**Exercise instructions**
The first line of the entries through the line bearing "Tutorial 09: Implement": copy these lines exactly and return nothing else.

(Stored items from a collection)
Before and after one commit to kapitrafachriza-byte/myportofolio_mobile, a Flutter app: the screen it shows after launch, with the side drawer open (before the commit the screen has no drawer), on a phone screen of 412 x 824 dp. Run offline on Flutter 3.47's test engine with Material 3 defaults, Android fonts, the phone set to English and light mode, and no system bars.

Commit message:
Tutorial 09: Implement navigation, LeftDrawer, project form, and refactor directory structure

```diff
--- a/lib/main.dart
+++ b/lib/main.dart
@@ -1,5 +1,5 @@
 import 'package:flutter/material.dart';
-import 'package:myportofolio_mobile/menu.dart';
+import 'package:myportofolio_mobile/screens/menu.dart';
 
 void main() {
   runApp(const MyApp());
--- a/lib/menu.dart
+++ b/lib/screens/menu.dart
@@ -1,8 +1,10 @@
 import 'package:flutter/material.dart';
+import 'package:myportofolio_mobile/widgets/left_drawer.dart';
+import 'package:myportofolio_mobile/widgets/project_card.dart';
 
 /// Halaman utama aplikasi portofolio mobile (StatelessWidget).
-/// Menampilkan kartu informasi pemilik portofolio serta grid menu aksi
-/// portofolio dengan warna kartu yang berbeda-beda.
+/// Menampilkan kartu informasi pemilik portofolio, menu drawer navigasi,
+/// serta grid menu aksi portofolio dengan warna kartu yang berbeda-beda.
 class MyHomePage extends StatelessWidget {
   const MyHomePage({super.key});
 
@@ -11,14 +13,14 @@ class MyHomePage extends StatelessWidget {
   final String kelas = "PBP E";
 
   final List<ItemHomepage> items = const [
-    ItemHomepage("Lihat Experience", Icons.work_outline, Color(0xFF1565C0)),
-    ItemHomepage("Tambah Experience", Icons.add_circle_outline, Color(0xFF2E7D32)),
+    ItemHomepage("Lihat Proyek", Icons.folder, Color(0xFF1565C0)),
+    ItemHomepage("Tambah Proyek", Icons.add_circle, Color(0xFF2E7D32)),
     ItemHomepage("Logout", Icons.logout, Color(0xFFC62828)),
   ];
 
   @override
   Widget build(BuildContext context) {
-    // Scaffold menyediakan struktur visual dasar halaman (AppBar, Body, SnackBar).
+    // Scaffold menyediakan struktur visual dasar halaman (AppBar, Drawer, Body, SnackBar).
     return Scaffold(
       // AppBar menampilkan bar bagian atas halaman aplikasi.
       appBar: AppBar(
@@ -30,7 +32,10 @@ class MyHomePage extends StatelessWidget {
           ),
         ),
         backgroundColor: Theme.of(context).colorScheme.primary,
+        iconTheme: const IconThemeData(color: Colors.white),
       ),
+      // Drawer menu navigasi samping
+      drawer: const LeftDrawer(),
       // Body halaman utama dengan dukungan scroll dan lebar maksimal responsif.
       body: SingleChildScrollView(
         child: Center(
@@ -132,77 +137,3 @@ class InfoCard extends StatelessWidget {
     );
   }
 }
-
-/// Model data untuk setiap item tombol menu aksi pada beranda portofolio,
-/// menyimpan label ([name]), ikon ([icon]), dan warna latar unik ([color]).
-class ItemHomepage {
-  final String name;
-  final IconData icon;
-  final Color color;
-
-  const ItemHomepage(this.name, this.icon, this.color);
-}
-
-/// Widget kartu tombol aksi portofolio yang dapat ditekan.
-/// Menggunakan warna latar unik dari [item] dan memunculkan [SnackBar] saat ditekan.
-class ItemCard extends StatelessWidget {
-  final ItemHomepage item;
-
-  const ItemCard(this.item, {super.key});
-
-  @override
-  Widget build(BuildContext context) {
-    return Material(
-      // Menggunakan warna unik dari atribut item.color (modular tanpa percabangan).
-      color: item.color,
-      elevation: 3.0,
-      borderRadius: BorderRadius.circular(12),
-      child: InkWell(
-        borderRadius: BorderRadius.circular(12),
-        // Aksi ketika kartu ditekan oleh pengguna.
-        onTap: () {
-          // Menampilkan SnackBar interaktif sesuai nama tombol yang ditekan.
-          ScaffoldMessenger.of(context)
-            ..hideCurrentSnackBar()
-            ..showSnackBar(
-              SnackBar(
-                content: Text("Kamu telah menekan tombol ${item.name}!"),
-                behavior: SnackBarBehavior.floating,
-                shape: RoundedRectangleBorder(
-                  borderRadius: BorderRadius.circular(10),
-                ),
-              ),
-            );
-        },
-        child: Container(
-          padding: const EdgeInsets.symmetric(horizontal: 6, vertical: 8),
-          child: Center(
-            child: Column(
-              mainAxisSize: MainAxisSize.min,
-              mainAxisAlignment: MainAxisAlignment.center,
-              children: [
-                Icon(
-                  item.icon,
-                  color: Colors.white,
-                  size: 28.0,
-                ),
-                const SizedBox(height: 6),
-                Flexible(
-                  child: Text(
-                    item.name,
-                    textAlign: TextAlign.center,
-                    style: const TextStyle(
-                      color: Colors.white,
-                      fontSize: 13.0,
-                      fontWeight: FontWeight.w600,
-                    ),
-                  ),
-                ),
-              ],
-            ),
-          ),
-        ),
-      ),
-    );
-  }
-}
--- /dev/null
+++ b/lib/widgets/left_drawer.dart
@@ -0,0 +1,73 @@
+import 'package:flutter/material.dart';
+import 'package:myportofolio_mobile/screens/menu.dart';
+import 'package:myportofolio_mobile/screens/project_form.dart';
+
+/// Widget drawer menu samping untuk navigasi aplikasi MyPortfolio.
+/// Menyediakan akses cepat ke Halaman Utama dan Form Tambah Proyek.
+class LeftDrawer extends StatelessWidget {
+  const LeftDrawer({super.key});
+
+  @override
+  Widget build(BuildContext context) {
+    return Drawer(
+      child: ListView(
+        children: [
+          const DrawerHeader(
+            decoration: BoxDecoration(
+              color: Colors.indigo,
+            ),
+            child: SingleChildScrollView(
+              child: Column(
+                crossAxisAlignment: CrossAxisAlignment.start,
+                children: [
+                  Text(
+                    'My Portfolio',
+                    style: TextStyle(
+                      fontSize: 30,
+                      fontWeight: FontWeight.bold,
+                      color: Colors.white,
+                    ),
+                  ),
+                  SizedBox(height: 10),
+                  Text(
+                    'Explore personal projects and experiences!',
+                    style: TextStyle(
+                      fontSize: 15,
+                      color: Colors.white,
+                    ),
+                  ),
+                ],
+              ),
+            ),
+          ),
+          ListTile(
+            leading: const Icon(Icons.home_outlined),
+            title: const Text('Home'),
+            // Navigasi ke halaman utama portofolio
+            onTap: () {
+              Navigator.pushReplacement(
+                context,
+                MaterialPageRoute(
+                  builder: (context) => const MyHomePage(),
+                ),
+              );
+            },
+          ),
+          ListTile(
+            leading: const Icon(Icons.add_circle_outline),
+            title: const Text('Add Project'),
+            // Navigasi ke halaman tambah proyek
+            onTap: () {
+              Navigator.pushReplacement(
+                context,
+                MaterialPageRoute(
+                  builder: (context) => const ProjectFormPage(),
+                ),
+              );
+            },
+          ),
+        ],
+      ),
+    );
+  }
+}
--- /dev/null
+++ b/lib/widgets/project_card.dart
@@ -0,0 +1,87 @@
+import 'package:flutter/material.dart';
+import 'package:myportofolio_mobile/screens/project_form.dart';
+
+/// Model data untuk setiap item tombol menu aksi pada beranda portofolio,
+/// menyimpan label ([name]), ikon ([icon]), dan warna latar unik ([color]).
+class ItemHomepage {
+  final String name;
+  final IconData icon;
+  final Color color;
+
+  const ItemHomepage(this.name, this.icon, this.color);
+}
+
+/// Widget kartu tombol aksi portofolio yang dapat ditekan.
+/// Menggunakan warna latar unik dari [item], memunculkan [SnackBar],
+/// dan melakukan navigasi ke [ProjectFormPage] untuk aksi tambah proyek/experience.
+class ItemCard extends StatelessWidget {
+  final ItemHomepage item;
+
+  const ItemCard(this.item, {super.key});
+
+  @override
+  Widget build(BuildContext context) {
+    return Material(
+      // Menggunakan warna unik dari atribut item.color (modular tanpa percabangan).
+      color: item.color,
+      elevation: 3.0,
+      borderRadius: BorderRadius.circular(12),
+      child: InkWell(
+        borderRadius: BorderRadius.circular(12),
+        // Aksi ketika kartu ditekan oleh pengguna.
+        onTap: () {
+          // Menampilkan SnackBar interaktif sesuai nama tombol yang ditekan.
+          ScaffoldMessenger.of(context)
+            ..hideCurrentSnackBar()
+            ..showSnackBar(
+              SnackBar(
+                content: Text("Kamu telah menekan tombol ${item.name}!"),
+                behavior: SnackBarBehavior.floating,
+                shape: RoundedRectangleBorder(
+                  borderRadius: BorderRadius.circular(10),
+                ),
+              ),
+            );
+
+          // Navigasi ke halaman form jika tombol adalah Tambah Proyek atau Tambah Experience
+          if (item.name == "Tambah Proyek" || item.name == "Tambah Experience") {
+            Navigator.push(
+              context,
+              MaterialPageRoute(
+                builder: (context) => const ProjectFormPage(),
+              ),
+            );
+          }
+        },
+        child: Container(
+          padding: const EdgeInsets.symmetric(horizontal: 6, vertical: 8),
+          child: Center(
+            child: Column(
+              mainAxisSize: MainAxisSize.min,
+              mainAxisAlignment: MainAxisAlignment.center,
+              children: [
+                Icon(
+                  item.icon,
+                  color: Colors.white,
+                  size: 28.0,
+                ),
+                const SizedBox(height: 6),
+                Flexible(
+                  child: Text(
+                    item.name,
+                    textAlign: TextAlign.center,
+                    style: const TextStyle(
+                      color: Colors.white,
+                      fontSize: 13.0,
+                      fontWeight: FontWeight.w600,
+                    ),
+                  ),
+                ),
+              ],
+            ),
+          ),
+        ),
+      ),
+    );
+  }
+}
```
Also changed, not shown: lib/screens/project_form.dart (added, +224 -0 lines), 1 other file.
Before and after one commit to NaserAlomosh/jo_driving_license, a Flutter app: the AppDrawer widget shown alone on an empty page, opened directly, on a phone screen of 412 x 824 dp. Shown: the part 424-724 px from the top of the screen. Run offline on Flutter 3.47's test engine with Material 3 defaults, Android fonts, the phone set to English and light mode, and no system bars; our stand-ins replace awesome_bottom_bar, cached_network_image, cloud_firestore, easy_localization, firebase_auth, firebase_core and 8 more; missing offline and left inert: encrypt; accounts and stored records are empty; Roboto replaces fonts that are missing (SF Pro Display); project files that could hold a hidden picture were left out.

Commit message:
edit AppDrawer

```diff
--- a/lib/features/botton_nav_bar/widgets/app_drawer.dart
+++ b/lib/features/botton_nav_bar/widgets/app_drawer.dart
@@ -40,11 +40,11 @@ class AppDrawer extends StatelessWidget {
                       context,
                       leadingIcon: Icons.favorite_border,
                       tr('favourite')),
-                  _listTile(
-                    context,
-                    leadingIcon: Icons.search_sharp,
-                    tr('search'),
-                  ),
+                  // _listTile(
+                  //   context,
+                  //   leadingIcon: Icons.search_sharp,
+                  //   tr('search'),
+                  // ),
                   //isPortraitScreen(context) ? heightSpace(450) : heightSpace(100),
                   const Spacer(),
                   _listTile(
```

**Task response**
Before and after one commit to kapitrafachriza-byte/myportofolio_mobile, a Flutter app: the screen it shows after launch, with the side drawer open (before the commit the screen has no drawer), on a phone screen of 412 x 824 dp. Run offline on Flutter 3.47's test engine with Material 3 defaults, Android fonts, the phone set to English and light mode, and no system bars.

Commit message:
Tutorial 09: Implement navigation, LeftDrawer, project form, and refactor directory structure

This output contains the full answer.